> [Available data]:
-- Opening Marker --

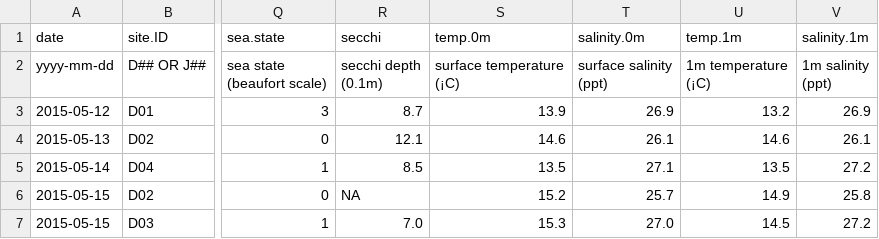
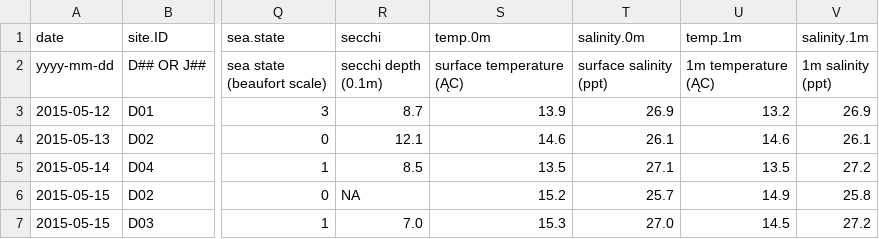
Before and after one commit to vanflad/STAT545-hw-fladmark-vanessa, a CSV file: Homework 8/data/SEMSP_salmon_sampling_data_2015.csv (was Homework 8/SEMSP_salmon_sampling_data_2015.csv), drawn as a sheet; only a part is shown, gaps mark what is left out; ↵ is a line break in a cell; the diff names each change by its address in the sheet, - before the commit and + after, or states it on an @@ line.

```diff
--- a/Homework 8/SEMSP_salmon_sampling_data_2015.csv
+++ b/Homework 8/data/SEMSP_salmon_sampling_data_2015.csv
-S2 (temp.0m): surface temperature ↵ (¡C)
+S2 (temp.0m): surface temperature ↵ (ĄC)
-U2 (temp.1m): 1m temperature ↵ (¡C)
+U2 (temp.1m): 1m temperature ↵ (ĄC)
```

-- Closing Marker --

> [Work instruction]: For each line in the material above that holds the word "temperature", add one to a count; state only the final number.

> [Answer section]: 4